TARA: Lara, that was really fantastic, I loved how you weaved your personal experience and challenges into your work. Yeah, so mental health is so important and it’s great to see you demonstrate and so cool to see how you weave your personal experience and your deep professional knowledge of teaching. It really comes through and I suppose that authenticity, that being your whole self, is so vital to good mental health, so all of that came across so very clearly. All of your passions, so thank you so much. We do have a couple of questions, actually. So can teachers pre-plan their lessons in advance of running live classes?  

LARA: Yes, they can. So two things I would recommend is that you can use One Note to store all your resources together which is what I really like it for because you can keep your PDFs and files and you can use Teams to schedule your assignments. In Teams you can schedule when the assignments will come out and I found that a huge saver during lockdown and so you would just release the work when you wanted it to go. So you could put it all there on a Monday evening and time it to go when you want the lessons to be.  

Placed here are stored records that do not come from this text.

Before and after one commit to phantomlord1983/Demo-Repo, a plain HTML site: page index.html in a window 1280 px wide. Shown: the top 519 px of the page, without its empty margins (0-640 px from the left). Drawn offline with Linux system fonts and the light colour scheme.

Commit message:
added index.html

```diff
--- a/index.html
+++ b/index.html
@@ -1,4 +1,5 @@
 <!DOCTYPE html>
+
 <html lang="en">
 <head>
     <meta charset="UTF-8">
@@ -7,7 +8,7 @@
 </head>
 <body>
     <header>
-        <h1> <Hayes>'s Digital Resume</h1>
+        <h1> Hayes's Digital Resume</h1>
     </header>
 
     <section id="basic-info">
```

TARA: OK, that’s good to know. So there’s a question about Accelerated Reader. Is that available to all schools or is that just primaries?  

LARA: Everyone and I was actually having a conversation with a college about using it because it will – and I practiced it with higher level words, challenging vocabulary, and I know that a lot of colleges are using it to support them because if you have a barrier to reading as a child you’re going to have a barrier to reading as a young adult as well so this is supportive of everyone.  

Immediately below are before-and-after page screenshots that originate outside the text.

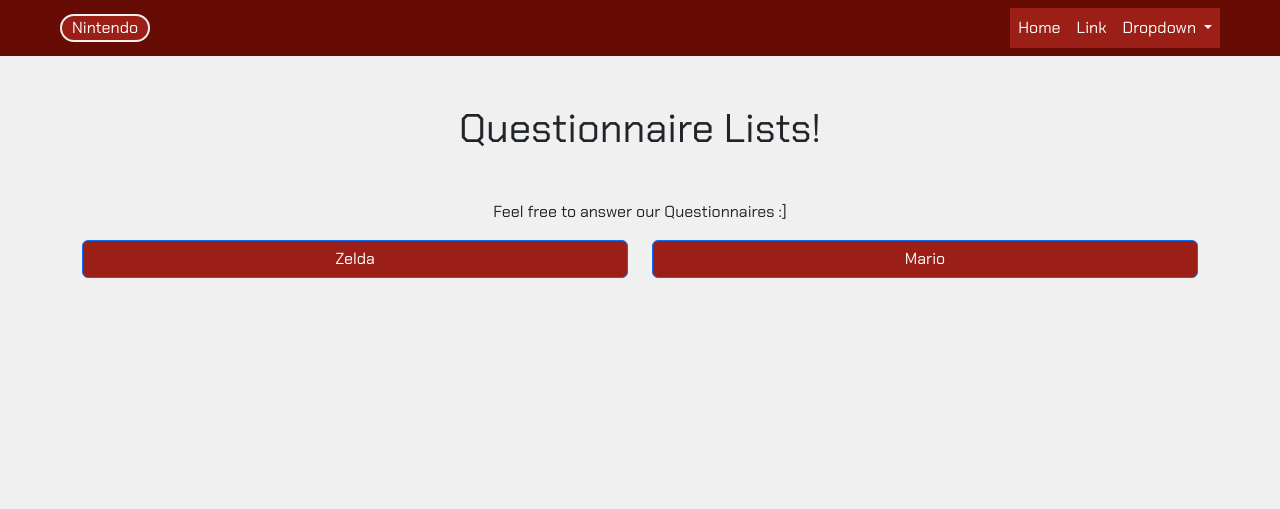
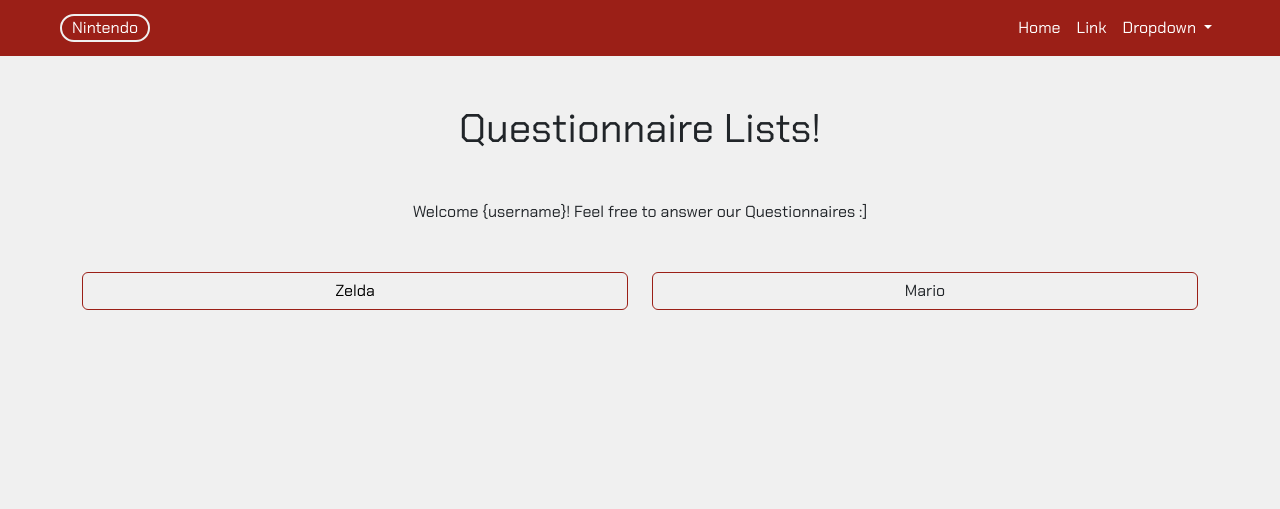
Before and after one commit to YusufMJ/Questionnaire-Website, a PHP site: page /questionnaireList.php in a window 1280 px wide. Shown: the top 509 px of the page. Before the commit the page ends 278 px from the top, so only its background shows below. Run offline with PHP 8.4, Linux system fonts and the light colour scheme.

Commit message:
finished the animation part maybe

```diff
--- a/questionnaireList.php
+++ b/questionnaireList.php
@@ -1,11 +1,11 @@
 <?php require("reuse/nav.html");?>
 <h1 class="text-center mt-5">Questionnaire Lists!</h1>
-<p class="text-center mt-5">Feel free to answer our Questionnaires :]</p>
+<p class="text-center mt-5">Welcome {username}! Feel free to answer our Questionnaires :]</p>
 
 <div class="container">
-  <div class="row" id="qLparent">
-    <div class="col-12 col-md-6 d-flex" id="qL1">
-      <button class="btn btn-primary primary flex-fill" type="button" data-bs-toggle="collapse"
+  <div class="row my-5 d-flex justify-content-center" id="qLparent">
+    <div class="col-12 col-md-6 d-flex mb-5" id="qL1">
+      <button class="btn btn-outline-dark textColor flex-fill" type="button" data-bs-toggle="collapse"
       data-bs-target="#Zelda" aria-expanded="false" aria-controls="Zelda">
         Zelda
         <div class="collapse" id="Zelda">
@@ -15,8 +15,8 @@
         </div>
       </button>
     </div>
-    <div class="col-12 col-md-6 d-flex">
-      <button class="btn btn-primary primary flex-fill" type="button" data-bs-toggle="collapse"
+    <div class="col-12 col-md-6 d-flex mb-5">
+      <button class="btn btn-outline-dark flex-fill" type="button" data-bs-toggle="collapse"
       data-bs-target="#mario" aria-expanded="false" aria-controls="mario">
         Mario
         <div class="collapse" id="mario">
--- a/style.css
+++ b/style.css
@@ -18,9 +18,7 @@
 .primary{
     background-color: var(--primary-bg);
 }
-.primary:hover{
-    background-color: var(--primary-bg--dark);
-}
+
 .secondary{
     background-color: var(--secondary-bg);
 }
@@ -49,7 +47,7 @@
     border-color: var(--primary-bg);
 }
 .btn-outline-dark:hover{
-    background-color: var(--primary-bg);
+    background-color: var(--primary-bg--dark);
 }
 
 #qLparent .col-12 {
```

TARA: That’s great, thank you. And there’s one more here. At the moment – sorry, I don’t know who this is, it has come in as anonymous. At the moment, we’re just using the Microsoft Office apps and email. Where can they find out about the other apps? I suppose you’ve just gone through it with your end slide – are those the best resources?  

LARA: They are the best resources to go to. I would 100% say go to the Microsoft Educator Centre because that will give you so much more information about what’s available and there is just so much there.  

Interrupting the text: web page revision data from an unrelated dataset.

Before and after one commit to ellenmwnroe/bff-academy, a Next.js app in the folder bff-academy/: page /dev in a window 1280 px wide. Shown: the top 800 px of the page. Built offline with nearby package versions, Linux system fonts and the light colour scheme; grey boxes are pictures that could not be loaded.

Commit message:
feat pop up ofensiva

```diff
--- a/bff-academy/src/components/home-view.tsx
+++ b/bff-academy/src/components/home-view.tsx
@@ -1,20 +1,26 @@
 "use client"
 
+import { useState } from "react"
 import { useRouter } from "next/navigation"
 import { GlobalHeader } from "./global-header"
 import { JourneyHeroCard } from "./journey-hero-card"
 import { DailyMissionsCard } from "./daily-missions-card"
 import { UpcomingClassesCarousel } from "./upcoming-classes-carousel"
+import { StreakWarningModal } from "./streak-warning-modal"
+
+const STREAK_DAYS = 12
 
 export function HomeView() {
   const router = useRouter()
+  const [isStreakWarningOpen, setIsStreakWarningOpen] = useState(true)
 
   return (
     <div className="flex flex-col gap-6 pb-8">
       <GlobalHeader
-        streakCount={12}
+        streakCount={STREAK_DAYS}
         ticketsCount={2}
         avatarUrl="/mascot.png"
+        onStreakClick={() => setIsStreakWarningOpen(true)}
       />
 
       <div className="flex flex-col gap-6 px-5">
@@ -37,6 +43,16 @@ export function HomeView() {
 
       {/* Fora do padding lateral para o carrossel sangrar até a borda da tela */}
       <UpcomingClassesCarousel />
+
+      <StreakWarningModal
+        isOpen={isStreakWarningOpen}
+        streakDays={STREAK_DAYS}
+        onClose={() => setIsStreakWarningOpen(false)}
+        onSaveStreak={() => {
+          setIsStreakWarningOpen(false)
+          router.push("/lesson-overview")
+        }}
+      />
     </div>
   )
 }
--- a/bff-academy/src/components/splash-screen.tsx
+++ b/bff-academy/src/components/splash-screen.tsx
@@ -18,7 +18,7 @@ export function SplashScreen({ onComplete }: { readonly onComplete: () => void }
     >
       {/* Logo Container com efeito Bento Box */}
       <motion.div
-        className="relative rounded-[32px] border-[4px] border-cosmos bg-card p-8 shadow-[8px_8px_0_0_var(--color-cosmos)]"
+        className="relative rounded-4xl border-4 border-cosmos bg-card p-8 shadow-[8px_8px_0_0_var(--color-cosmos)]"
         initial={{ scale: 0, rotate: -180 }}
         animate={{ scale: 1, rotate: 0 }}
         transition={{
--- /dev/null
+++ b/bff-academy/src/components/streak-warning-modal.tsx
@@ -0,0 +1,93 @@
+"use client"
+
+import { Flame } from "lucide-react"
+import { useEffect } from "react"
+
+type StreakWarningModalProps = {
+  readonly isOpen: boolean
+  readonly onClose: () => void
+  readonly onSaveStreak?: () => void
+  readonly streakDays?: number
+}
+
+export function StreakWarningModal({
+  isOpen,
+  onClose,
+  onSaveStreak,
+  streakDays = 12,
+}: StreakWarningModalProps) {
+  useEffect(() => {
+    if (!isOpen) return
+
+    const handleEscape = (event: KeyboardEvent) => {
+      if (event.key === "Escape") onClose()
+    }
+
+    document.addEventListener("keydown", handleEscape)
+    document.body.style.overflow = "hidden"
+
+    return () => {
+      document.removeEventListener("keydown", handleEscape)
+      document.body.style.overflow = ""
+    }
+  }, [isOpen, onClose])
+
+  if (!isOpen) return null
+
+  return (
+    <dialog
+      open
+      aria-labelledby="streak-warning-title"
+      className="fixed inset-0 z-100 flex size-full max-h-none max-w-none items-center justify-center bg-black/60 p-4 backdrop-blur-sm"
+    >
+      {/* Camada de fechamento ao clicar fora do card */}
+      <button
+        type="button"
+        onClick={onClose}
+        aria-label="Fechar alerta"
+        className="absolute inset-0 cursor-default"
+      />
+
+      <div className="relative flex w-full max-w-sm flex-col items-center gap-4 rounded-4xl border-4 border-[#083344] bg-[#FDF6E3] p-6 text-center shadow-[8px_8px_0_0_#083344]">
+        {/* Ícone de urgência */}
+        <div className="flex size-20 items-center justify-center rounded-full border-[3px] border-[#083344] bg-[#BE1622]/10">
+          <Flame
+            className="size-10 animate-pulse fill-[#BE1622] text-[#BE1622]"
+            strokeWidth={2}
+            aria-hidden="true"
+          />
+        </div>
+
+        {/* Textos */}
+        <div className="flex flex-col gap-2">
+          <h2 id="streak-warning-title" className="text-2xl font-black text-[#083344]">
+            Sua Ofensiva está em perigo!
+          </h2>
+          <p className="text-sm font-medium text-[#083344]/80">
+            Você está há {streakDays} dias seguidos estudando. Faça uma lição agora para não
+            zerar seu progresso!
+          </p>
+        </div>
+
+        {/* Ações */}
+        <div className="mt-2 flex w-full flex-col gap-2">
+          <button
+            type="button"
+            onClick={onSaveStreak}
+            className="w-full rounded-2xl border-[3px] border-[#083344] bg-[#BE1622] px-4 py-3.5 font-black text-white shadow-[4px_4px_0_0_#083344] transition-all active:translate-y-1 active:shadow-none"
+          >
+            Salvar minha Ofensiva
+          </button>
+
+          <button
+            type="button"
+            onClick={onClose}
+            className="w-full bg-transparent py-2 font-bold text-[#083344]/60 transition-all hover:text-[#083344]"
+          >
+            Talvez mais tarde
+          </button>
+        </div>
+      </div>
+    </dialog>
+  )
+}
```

TARA: OK, that’s fantastic and as you said in your session, we’re definitely going to share all of those resources and that will be in a couple of weeks’ time when we’ve prepared all the web pages coming out of SCOMIS Live. So, Lara, thanks again – really wonderful, clear and educative session, thank you.  

LARA: Glad you enjoyed it, thank you for having me.  

TARA: If you need help or support with Microsoft 365, please do get in touch with us either today via the Genius Bar or after the conference on our website, SCOMIS.org. We’ve got a wealth of experience providing guidance and advice and support to help you fully exploit the EdTech you have in your school and we can also help you adopt and adapt to new technologies to deliver your teaching and learning strategies. So there’s some time now to pop over to the wellbeing bar. Let us know if you’re grabbing a cup of tea or doing something creative there. People have found the wellbeing bar really joyful. I hope you do too. And then join us after the break for the final sessions of the conference. Again, we have three to choose between. You can hear David James and Anthony Lees from Cornerstone Academy Trust. David and Anthony are going to be talking about how they are harnessing technology to collaborate across their trust and develop their really support learning environment. Or you can listen to Iain Randall from St Christopher’s Trust and he is here to talk about how his MAT has achieved a consistent approach to assessment across all schools and the huge benefits experienced as a result. Or you can join Elizabeth Anderson from the Learning Foundation and Digital Poverty Alliance. Elizabeth will explore what is meant by digital inclusivity and digital poverty and why there is still an issue. Most importantly, Elizabeth is here to show us how to find the tools and support to boost digital inclusivity in schools. All three of those are at 3:30. See you back after the break.